Die Welt: Do counter-tenors have to think earlier about their future after their singing career (as other kinds of singers)?
Jaroussky: Our voices seldom last until the age of sixty, as experience shows. So one really needs to have a forward-looking strategy even when one’s vocal apparatus still works completely fine. Going forward, I will use my middle range to a greater degree. And for instance I still want to make a program with art songs (Kunstliedern) of the Romantic period. In terms of music there lies an entirely different world that really pushed me forward enormously.
Die Welt: Will counter-tenors be totally normal (natural) in 20 years’ time?
Jaroussky: Never. Of course when it comes to education we are a voice category like any other. The audience has got used to our sound. And now we also have many more brave boys (than before) who already start their career as sopranists, so that today I would really have to make an effort with my former technique. But the castrato repertory really is something unusual, and the audience will always feel something special when a man can sing so high. And one really has to acknowledge that.
Die Welt: How did you tempt Cecilia Bartoli to participate in your CD?
Jaroussky: We like each other a lot, and our voices go together well, but I am shy, and for a long time I didn’t dare to ask her. And then she said “Yes” on the spot! But of course, she had also asked me regarding her Steffani project. And please don’t pass it on: In order for us to realize this project so quickly, we sang for each other for free, renouncing any rights to it. Or else our record companies would still be negotiating, and we would have lost interest long ago.
Die Welt: What will come after Porpora?
Jaroussky: A crazy project with the queer (meaning a little weird) Christina Pluhar, and before that Pergolesi’s Stabat Mater with the extraordinary Julia Leshneva.
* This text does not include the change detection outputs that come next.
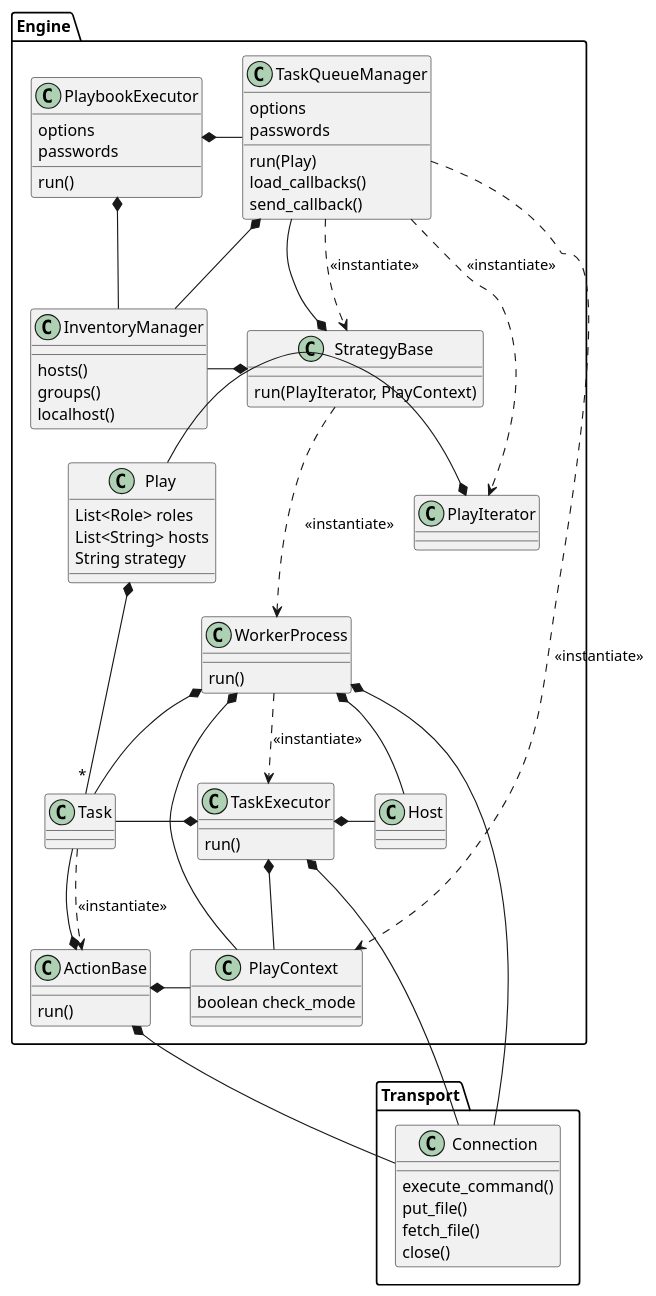
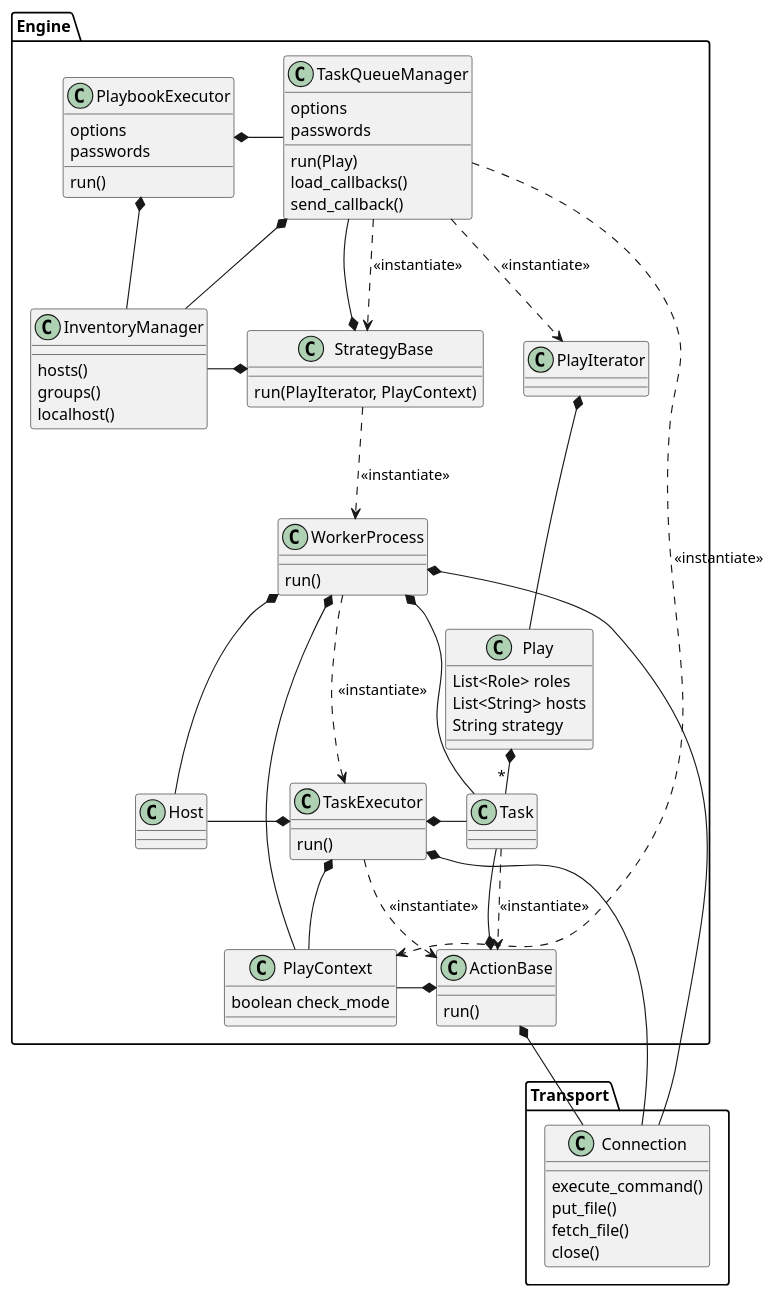
One commit to ezequiels/nazz changed the diagram in project/uml/engine.puml. Above: the diagram before and after it, drawn with PlantUML.

Commit message:
Additional diagrams

```diff
--- a/project/uml/engine.puml
+++ b/project/uml/engine.puml
@@ -1,87 +1,88 @@
 @startuml
 
 package Transport {
     class Connection
     Connection : execute_command()
     Connection : put_file()
     Connection : fetch_file()
     Connection : close()
 }
 
 Package Engine {
     class PlaybookExecutor
     PlaybookExecutor *- InventoryManager
     PlaybookExecutor : options
     PlaybookExecutor : passwords
     PlaybookExecutor : run()
     PlaybookExecutor *- TaskQueueManager
 
     class StrategyBase
     StrategyBase : run(PlayIterator, PlayContext)
     StrategyBase ..> WorkerProcess : <<instantiate>>
     StrategyBase *- InventoryManager
     StrategyBase *-- TaskQueueManager
 
     class InventoryManager
     InventoryManager : hosts()
     InventoryManager : groups()
     InventoryManager : localhost()
 
     class TaskQueueManager
     TaskQueueManager : options
     TaskQueueManager : passwords
     TaskQueueManager : run(Play)
     TaskQueueManager : load_callbacks()
     TaskQueueManager : send_callback()
     TaskQueueManager ..> StrategyBase : <<instantiate>>
     TaskQueueManager ..> PlayIterator : <<instantiate>>
     TaskQueueManager ..> PlayContext : <<instantiate>>
     TaskQueueManager *-- InventoryManager
 
     class Host
 
     class Play
     Play : List<Role> roles
     Play : List<String> hosts
     Play *- "*" Task
     Play : String strategy
 
     class PlayContext
     PlayContext : boolean check_mode
 
     class Task
     Task ..> ActionBase : <<instantiate>>
 
     class ActionBase
     ActionBase *-- Task
     ActionBase *- PlayContext
     ActionBase *- Connection
     ActionBase : run()
 
 
     class TaskExecutor
     TaskExecutor : run()
     TaskExecutor *- Host
     TaskExecutor *- Task
     TaskExecutor *-- PlayContext
     TaskExecutor *--- Connection
+    TaskExecutor ..> ActionBase : <<instantiate>>
 '    TaskExecutor *-- "*" TaskResult
 
     class PlayIterator
-    PlayIterator *- Play
+    PlayIterator *-- Play
 
     class WorkerProcess
     WorkerProcess : run()
     WorkerProcess *- Host
     WorkerProcess *-- Task
     WorkerProcess *-- PlayContext
     WorkerProcess *-- Connection
 '    WorkerProcess *-- "*" TaskResult
     WorkerProcess ..> TaskExecutor : <<instantiate>>
 
 '    class TaskResult
 '    TaskResult *- Host
 '    TaskResult *- Task
 }
 
 @enduml
```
That is totally pure, we really sound like two children in that.